Mike and Leanne Schmidt’s partnership isn’t limited to business. The young professionals married in 2011 while Mike was working for Microsoft in Leanne’s hometown of Seattle, Wash.
Mike was employed in software development, and he and his new bride moved to Austin, Texas, and started a business with Mike’s former boss before making their way to Colorado Springs. Mike had once called the Springs home thanks to his father, who was stationed here while serving in the U.S. Air Force.
It was here the two eventually launched Springs Technology, a managed services provider, and welcomed their daughter, Cora. Today, Leanne provides all the administrative services, networking and client relations, while Mike primarily works in the field, keeping networks running.
Leanne spoke with the Business Journal this week about her family, her business and how Colorado Springs — and pot roast — have grown on her.
I’m from Washington. I met my husband there and we were married in 2011. We promptly agreed we didn’t want to establish ourselves in Seattle because of the weather, the traffic and the cost of living.
His boss from his time at Microsoft was working in Austin, and there was an opportunity to do software development as a full-time job, live near his former boss and see if we could spin up a managed IT services company. … We moved to Austin … and became partners in 2012. There we found a large biopharmaceutical company out of San Francisco looking for a gun for hire. That gave us all the full-time work we needed to be able to leave Austin whenever we wanted. In the summer of 2014 we came here — because there are no mountains in Austin.
How has your business grown?
We saw the writing on the wall with the biopharmaceutical company. They were taking what we were doing and outsourcing it. We worked on finding more business here, but it was a slow process. By the end of 2015, our partner had his own ideas for growth, and it was time to separate. There were no delusions. We’d been here a year networking, trying to find business. Nobody was clamoring to sign up for IT services, but we really wanted to continue on our own. In 2016, it was all about us doing this — just the two of us. By the end of 2016 we were profitable and, here we are in 2017, trying to see if we can grow.
Do you have a business background?
Sort of. I don’t have a business degree or a college degree. My primary training was piano performance and piano education. All through high school I taught piano, played piano — that was my passion.

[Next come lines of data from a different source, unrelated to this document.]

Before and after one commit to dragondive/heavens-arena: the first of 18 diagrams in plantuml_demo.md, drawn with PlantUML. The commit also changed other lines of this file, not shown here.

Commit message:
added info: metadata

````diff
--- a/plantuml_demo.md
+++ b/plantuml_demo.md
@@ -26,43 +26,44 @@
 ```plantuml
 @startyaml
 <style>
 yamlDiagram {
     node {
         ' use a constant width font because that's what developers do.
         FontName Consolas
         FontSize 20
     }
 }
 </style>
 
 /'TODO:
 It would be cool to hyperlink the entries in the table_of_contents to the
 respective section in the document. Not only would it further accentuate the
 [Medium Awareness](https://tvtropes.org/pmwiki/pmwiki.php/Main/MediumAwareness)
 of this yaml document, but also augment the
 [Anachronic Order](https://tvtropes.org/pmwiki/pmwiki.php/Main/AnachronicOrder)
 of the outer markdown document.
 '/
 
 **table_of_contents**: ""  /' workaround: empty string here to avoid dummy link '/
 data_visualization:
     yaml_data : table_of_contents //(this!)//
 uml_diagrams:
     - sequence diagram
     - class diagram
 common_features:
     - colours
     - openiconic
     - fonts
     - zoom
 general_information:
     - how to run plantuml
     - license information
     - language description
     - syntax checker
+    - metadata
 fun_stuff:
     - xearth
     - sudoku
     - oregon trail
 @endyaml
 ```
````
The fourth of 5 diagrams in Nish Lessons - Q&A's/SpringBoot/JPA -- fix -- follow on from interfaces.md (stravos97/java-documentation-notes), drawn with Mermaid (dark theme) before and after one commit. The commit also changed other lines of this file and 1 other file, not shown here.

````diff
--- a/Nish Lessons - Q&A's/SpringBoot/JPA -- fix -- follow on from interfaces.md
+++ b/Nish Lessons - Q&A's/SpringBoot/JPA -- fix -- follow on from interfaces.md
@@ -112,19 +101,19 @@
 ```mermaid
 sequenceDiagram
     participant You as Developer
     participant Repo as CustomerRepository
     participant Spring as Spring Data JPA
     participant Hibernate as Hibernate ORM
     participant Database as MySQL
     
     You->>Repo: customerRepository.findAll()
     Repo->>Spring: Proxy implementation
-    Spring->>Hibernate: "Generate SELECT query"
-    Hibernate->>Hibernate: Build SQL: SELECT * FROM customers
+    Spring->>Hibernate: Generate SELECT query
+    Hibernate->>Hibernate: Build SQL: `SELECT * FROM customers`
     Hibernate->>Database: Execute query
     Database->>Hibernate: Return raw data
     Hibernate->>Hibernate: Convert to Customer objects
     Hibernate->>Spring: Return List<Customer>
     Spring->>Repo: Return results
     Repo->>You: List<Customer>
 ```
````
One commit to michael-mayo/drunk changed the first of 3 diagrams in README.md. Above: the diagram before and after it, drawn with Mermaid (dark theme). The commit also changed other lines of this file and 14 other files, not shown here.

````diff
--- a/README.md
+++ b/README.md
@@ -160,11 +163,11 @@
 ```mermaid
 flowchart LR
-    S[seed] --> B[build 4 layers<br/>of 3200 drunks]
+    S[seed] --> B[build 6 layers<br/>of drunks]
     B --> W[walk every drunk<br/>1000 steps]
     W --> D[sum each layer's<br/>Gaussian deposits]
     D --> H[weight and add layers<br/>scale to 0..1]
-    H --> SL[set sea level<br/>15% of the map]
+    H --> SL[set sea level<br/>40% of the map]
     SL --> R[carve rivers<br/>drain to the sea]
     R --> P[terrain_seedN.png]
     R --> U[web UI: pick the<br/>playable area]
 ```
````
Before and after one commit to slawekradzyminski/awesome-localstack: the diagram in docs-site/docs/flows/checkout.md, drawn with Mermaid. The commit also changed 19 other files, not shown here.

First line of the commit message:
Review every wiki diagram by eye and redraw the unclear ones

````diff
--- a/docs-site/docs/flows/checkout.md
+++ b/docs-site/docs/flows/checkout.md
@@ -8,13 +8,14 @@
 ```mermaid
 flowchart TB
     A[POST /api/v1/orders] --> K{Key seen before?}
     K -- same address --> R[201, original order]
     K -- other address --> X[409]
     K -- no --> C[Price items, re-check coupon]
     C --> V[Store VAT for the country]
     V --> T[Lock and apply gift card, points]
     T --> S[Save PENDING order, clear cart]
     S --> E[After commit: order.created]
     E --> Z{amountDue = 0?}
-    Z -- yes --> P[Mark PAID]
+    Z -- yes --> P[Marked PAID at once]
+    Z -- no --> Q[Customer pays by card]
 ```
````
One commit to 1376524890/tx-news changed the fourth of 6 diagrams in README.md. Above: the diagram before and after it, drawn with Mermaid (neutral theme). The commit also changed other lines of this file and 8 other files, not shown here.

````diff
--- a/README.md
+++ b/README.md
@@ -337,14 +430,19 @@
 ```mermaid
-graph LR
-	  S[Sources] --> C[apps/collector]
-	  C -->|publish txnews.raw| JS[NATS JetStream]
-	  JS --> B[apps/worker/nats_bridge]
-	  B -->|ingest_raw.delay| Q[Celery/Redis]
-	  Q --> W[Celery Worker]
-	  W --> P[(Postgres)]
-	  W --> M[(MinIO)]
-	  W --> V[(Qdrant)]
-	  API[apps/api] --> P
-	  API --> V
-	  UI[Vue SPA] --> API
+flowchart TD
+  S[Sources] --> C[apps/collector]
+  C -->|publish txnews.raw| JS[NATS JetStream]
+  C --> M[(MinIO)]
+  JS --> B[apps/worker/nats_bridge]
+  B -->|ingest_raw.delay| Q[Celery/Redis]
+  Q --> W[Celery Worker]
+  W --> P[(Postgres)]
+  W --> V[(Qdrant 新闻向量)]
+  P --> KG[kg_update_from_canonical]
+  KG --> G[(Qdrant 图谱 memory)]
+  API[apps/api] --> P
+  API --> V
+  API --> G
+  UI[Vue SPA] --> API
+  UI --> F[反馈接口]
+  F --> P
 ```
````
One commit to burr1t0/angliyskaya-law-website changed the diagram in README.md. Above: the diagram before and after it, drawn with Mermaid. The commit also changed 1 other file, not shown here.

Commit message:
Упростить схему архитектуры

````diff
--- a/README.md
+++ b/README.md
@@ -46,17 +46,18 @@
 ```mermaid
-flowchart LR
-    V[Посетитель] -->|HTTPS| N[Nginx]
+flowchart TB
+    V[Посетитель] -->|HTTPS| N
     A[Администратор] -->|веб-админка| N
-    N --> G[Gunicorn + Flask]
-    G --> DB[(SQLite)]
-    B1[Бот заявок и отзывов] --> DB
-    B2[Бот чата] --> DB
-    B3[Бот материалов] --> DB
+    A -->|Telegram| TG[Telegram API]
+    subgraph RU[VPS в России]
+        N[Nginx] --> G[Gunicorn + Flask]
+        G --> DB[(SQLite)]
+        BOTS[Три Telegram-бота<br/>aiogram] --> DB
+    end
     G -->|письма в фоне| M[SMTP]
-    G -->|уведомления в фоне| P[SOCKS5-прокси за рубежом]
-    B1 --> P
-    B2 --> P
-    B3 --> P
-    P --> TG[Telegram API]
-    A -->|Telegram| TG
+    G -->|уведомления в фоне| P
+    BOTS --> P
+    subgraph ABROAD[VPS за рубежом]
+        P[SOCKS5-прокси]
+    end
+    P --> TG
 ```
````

In 2005, I took over a full-time studio with 50 students in a tiny town in eastern Washington. I did that for a couple years and was successful and growing it. But I realized after a year that this was the top of the corporate ladder. So in 2007 I closed shop and found a job doing office management and finance back in Seattle. I also took a retail job at Starbucks and discovered I could be really good at sales, but there was no payout benefit. … I then took a job in commission-only sales selling business training.
Do you think of yourself as an entrepreneur?
I have an entrepreneurial bug, and I blame my grandparents and my aunt. My grandfather got out of his service after World War II. He took over a cabinet shop that’s now being passed on to his grandson. … My aunt started at a business in Seattle, a direct mail house, where she was just a receptionist. She moved up to own the company.
How do you find clients?
Everyone wants to know how people find clients so they can duplicate the process, but our process has been really random. A year ago we presented at 1 Million Cups and there happened to be someone in the audience who had an app idea she wanted developed. I’m also part of the [Business Network International]. As networking groups go, one good thing is it fosters really deep relationships. The key is people getting to know and trust you. But for you to try a new IT provider, and let me into your system and passwords and your computers — people stay with bad IT providers for a long time. It’s like a bad dating relationship; at least it’s familiar. Change is so painful. n CSBJ